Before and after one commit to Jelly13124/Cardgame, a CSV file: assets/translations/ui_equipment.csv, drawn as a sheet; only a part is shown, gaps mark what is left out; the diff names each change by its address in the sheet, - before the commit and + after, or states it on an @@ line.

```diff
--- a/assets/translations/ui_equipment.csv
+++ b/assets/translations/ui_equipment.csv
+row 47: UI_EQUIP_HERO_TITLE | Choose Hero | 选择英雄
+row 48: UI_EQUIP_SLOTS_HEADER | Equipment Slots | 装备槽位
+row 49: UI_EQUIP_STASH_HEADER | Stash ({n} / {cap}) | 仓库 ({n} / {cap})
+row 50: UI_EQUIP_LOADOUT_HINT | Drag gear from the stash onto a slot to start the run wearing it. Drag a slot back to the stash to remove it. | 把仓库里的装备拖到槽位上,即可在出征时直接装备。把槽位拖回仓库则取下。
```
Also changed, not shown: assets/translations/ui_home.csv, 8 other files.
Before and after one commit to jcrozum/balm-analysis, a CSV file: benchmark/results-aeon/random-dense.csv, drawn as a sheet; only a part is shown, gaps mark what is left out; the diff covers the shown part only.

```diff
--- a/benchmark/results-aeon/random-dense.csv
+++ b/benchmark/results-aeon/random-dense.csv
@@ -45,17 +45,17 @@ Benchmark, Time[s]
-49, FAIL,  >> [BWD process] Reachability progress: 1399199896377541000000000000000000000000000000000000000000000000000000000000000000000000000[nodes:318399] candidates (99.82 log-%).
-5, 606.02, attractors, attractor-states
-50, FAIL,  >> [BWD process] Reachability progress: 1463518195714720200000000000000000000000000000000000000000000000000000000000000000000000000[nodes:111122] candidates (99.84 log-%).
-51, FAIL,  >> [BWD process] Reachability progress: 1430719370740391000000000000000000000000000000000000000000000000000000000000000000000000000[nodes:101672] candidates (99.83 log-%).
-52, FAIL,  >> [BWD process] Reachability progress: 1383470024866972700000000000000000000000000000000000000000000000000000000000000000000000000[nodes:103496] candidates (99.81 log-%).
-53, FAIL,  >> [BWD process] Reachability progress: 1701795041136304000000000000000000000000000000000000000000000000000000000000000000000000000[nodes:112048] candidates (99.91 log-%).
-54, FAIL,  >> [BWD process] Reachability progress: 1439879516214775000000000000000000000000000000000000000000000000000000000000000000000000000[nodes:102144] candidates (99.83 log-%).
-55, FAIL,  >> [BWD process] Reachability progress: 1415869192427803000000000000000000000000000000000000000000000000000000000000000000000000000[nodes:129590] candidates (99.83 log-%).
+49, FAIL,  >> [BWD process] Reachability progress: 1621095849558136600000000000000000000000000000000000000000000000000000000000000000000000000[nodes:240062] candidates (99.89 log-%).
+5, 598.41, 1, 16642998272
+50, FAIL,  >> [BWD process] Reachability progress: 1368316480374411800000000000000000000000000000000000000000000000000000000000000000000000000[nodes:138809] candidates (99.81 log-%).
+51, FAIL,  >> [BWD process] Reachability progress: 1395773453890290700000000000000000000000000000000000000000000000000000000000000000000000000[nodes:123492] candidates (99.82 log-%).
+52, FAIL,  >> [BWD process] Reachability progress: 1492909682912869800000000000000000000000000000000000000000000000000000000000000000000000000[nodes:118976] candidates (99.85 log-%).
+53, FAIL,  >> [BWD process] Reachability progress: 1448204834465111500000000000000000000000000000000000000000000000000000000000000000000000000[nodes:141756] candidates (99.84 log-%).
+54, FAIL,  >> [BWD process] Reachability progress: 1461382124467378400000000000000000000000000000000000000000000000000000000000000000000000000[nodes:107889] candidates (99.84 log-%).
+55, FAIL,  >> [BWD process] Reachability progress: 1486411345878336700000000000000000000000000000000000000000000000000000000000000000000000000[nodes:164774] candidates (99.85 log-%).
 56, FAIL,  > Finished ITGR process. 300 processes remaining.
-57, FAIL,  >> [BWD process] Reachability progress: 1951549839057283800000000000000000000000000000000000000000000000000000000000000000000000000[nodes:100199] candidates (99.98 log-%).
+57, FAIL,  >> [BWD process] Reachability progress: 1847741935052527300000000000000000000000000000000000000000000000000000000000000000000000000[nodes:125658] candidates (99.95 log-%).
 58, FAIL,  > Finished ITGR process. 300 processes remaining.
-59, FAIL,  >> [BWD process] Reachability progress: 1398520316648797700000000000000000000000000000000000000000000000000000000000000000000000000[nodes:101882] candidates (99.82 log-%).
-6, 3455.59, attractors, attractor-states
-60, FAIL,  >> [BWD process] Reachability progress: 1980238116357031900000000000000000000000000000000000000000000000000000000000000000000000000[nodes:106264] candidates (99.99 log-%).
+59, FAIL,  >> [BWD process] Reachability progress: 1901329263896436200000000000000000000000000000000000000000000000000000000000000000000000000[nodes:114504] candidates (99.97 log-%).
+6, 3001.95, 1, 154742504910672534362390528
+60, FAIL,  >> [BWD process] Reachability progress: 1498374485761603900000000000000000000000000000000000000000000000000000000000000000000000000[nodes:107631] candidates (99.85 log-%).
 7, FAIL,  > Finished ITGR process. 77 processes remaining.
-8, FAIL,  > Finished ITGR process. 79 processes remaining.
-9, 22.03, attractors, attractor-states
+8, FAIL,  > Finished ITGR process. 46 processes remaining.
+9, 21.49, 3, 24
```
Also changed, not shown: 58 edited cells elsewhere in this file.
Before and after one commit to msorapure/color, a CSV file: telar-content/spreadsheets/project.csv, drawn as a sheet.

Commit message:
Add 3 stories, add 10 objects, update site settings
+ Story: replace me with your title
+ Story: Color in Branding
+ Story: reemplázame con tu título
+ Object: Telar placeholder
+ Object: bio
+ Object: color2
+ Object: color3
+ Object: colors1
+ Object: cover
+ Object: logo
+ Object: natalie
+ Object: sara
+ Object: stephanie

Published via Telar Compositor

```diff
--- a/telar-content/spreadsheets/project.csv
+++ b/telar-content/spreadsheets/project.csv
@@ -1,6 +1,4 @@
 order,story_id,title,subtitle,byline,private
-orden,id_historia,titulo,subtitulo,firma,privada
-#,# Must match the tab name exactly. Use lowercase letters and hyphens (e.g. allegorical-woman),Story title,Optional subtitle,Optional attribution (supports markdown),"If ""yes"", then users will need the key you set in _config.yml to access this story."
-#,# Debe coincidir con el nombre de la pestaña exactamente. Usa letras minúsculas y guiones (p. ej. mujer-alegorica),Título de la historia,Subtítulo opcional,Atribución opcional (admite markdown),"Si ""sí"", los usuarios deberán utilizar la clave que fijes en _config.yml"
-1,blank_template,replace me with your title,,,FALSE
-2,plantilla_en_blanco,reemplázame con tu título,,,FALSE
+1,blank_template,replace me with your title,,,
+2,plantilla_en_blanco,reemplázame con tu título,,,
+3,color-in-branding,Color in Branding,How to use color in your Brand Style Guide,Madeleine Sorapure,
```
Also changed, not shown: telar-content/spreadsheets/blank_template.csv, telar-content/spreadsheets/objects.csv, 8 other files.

═══

_PROBLEM_:
Repeat the listing exactly, keeping every word in place.

_ANSWER_:
Before and after one commit to Jelly13124/Cardgame, a CSV file: assets/translations/ui_equipment.csv, drawn as a sheet; only a part is shown, gaps mark what is left out; the diff names each change by its address in the sheet, - before the commit and + after, or states it on an @@ line.

```diff
--- a/assets/translations/ui_equipment.csv
+++ b/assets/translations/ui_equipment.csv
+row 47: UI_EQUIP_HERO_TITLE | Choose Hero | 选择英雄
+row 48: UI_EQUIP_SLOTS_HEADER | Equipment Slots | 装备槽位
+row 49: UI_EQUIP_STASH_HEADER | Stash ({n} / {cap}) | 仓库 ({n} / {cap})
+row 50: UI_EQUIP_LOADOUT_HINT | Drag gear from the stash onto a slot to start the run wearing it. Drag a slot back to the stash to remove it. | 把仓库里的装备拖到槽位上,即可在出征时直接装备。把槽位拖回仓库则取下。
```
Also changed, not shown: assets/translations/ui_home.csv, 8 other files.
Before and after one commit to jcrozum/balm-analysis, a CSV file: benchmark/results-aeon/random-dense.csv, drawn as a sheet; only a part is shown, gaps mark what is left out; the diff covers the shown part only.

```diff
--- a/benchmark/results-aeon/random-dense.csv
+++ b/benchmark/results-aeon/random-dense.csv
@@ -45,17 +45,17 @@ Benchmark, Time[s]
-49, FAIL,  >> [BWD process] Reachability progress: 1399199896377541000000000000000000000000000000000000000000000000000000000000000000000000000[nodes:318399] candidates (99.82 log-%).
-5, 606.02, attractors, attractor-states
-50, FAIL,  >> [BWD process] Reachability progress: 1463518195714720200000000000000000000000000000000000000000000000000000000000000000000000000[nodes:111122] candidates (99.84 log-%).
-51, FAIL,  >> [BWD process] Reachability progress: 1430719370740391000000000000000000000000000000000000000000000000000000000000000000000000000[nodes:101672] candidates (99.83 log-%).
-52, FAIL,  >> [BWD process] Reachability progress: 1383470024866972700000000000000000000000000000000000000000000000000000000000000000000000000[nodes:103496] candidates (99.81 log-%).
-53, FAIL,  >> [BWD process] Reachability progress: 1701795041136304000000000000000000000000000000000000000000000000000000000000000000000000000[nodes:112048] candidates (99.91 log-%).
-54, FAIL,  >> [BWD process] Reachability progress: 1439879516214775000000000000000000000000000000000000000000000000000000000000000000000000000[nodes:102144] candidates (99.83 log-%).
-55, FAIL,  >> [BWD process] Reachability progress: 1415869192427803000000000000000000000000000000000000000000000000000000000000000000000000000[nodes:129590] candidates (99.83 log-%).
+49, FAIL,  >> [BWD process] Reachability progress: 1621095849558136600000000000000000000000000000000000000000000000000000000000000000000000000[nodes:240062] candidates (99.89 log-%).
+5, 598.41, 1, 16642998272
+50, FAIL,  >> [BWD process] Reachability progress: 1368316480374411800000000000000000000000000000000000000000000000000000000000000000000000000[nodes:138809] candidates (99.81 log-%).
+51, FAIL,  >> [BWD process] Reachability progress: 1395773453890290700000000000000000000000000000000000000000000000000000000000000000000000000[nodes:123492] candidates (99.82 log-%).
+52, FAIL,  >> [BWD process] Reachability progress: 1492909682912869800000000000000000000000000000000000000000000000000000000000000000000000000[nodes:118976] candidates (99.85 log-%).
+53, FAIL,  >> [BWD process] Reachability progress: 1448204834465111500000000000000000000000000000000000000000000000000000000000000000000000000[nodes:141756] candidates (99.84 log-%).
+54, FAIL,  >> [BWD process] Reachability progress: 1461382124467378400000000000000000000000000000000000000000000000000000000000000000000000000[nodes:107889] candidates (99.84 log-%).
+55, FAIL,  >> [BWD process] Reachability progress: 1486411345878336700000000000000000000000000000000000000000000000000000000000000000000000000[nodes:164774] candidates (99.85 log-%).
 56, FAIL,  > Finished ITGR process. 300 processes remaining.
-57, FAIL,  >> [BWD process] Reachability progress: 1951549839057283800000000000000000000000000000000000000000000000000000000000000000000000000[nodes:100199] candidates (99.98 log-%).
+57, FAIL,  >> [BWD process] Reachability progress: 1847741935052527300000000000000000000000000000000000000000000000000000000000000000000000000[nodes:125658] candidates (99.95 log-%).
 58, FAIL,  > Finished ITGR process. 300 processes remaining.
-59, FAIL,  >> [BWD process] Reachability progress: 1398520316648797700000000000000000000000000000000000000000000000000000000000000000000000000[nodes:101882] candidates (99.82 log-%).
-6, 3455.59, attractors, attractor-states
-60, FAIL,  >> [BWD process] Reachability progress: 1980238116357031900000000000000000000000000000000000000000000000000000000000000000000000000[nodes:106264] candidates (99.99 log-%).
+59, FAIL,  >> [BWD process] Reachability progress: 1901329263896436200000000000000000000000000000000000000000000000000000000000000000000000000[nodes:114504] candidates (99.97 log-%).
+6, 3001.95, 1, 154742504910672534362390528
+60, FAIL,  >> [BWD process] Reachability progress: 1498374485761603900000000000000000000000000000000000000000000000000000000000000000000000000[nodes:107631] candidates (99.85 log-%).
 7, FAIL,  > Finished ITGR process. 77 processes remaining.
-8, FAIL,  > Finished ITGR process. 79 processes remaining.
-9, 22.03, attractors, attractor-states
+8, FAIL,  > Finished ITGR process. 46 processes remaining.
+9, 21.49, 3, 24
```
Also changed, not shown: 58 edited cells elsewhere in this file.
Before and after one commit to msorapure/color, a CSV file: telar-content/spreadsheets/project.csv, drawn as a sheet.

Commit message:
Add 3 stories, add 10 objects, update site settings
+ Story: replace me with your title
+ Story: Color in Branding
+ Story: reemplázame con tu título
+ Object: Telar placeholder
+ Object: bio
+ Object: color2
+ Object: color3
+ Object: colors1
+ Object: cover
+ Object: logo
+ Object: natalie
+ Object: sara
+ Object: stephanie

Published via Telar Compositor

```diff
--- a/telar-content/spreadsheets/project.csv
+++ b/telar-content/spreadsheets/project.csv
@@ -1,6 +1,4 @@
 order,story_id,title,subtitle,byline,private
-orden,id_historia,titulo,subtitulo,firma,privada
-#,# Must match the tab name exactly. Use lowercase letters and hyphens (e.g. allegorical-woman),Story title,Optional subtitle,Optional attribution (supports markdown),"If ""yes"", then users will need the key you set in _config.yml to access this story."
-#,# Debe coincidir con el nombre de la pestaña exactamente. Usa letras minúsculas y guiones (p. ej. mujer-alegorica),Título de la historia,Subtítulo opcional,Atribución opcional (admite markdown),"Si ""sí"", los usuarios deberán utilizar la clave que fijes en _config.yml"
-1,blank_template,replace me with your title,,,FALSE
-2,plantilla_en_blanco,reemplázame con tu título,,,FALSE
+1,blank_template,replace me with your title,,,
+2,plantilla_en_blanco,reemplázame con tu título,,,
+3,color-in-branding,Color in Branding,How to use color in your Brand Style Guide,Madeleine Sorapure,
```
Also changed, not shown: telar-content/spreadsheets/blank_template.csv, telar-content/spreadsheets/objects.csv, 8 other files.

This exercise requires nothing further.